TASK GOAL: From the entries, copy each line that includes "height".

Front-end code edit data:

————

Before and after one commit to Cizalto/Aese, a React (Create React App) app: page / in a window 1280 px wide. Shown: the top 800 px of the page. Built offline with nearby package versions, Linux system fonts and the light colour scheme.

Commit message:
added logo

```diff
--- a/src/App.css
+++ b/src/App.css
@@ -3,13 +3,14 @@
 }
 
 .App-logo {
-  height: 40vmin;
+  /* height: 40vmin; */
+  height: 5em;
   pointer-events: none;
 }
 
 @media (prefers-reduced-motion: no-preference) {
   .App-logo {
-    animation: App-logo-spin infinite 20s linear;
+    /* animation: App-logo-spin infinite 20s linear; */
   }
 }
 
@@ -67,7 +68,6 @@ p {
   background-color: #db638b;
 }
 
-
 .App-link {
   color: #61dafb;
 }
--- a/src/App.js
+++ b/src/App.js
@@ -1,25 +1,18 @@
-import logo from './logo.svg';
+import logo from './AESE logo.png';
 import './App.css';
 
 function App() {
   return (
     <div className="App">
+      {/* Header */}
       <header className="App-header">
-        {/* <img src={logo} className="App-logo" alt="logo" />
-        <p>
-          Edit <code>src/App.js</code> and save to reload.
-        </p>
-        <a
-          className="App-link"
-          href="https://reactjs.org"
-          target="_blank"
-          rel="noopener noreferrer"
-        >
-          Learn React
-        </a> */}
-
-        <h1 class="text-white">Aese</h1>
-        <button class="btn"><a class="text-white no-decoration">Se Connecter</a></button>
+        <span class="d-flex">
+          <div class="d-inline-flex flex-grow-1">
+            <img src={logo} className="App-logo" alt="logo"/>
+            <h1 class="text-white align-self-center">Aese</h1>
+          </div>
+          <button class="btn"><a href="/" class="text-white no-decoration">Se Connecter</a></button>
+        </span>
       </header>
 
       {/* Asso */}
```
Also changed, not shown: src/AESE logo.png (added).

————

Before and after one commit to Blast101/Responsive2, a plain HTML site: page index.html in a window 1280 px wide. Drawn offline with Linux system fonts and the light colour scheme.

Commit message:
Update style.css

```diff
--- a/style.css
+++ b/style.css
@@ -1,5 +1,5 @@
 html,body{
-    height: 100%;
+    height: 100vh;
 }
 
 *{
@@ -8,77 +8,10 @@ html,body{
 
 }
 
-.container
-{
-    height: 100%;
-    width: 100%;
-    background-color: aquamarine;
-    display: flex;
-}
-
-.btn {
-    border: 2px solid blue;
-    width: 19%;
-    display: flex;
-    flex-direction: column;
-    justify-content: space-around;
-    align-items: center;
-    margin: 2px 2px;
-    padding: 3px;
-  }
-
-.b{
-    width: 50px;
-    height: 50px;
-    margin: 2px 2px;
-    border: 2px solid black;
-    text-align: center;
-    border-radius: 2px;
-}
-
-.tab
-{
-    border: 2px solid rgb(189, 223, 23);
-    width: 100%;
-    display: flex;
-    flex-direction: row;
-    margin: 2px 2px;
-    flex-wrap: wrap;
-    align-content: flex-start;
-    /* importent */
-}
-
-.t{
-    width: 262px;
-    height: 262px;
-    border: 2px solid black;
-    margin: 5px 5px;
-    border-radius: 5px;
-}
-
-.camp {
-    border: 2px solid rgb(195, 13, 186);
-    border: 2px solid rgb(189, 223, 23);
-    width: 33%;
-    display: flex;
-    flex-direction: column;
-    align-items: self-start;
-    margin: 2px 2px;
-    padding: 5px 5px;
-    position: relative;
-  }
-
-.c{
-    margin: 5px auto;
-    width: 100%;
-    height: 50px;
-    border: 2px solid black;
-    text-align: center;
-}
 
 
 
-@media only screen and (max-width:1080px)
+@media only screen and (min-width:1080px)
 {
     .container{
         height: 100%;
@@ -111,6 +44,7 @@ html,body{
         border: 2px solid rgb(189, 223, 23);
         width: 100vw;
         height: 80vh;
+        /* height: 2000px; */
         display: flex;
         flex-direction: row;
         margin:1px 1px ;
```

————

EXERCISE SOLUTION:
-  height: 40vmin;
+  /* height: 40vmin; */
+  height: 5em;
-    height: 100%;
+    height: 100vh;
-    height: 100%;
-    height: 50px;
-    height: 262px;
-    height: 50px;
         height: 100%;
         height: 80vh;
+        /* height: 2000px; */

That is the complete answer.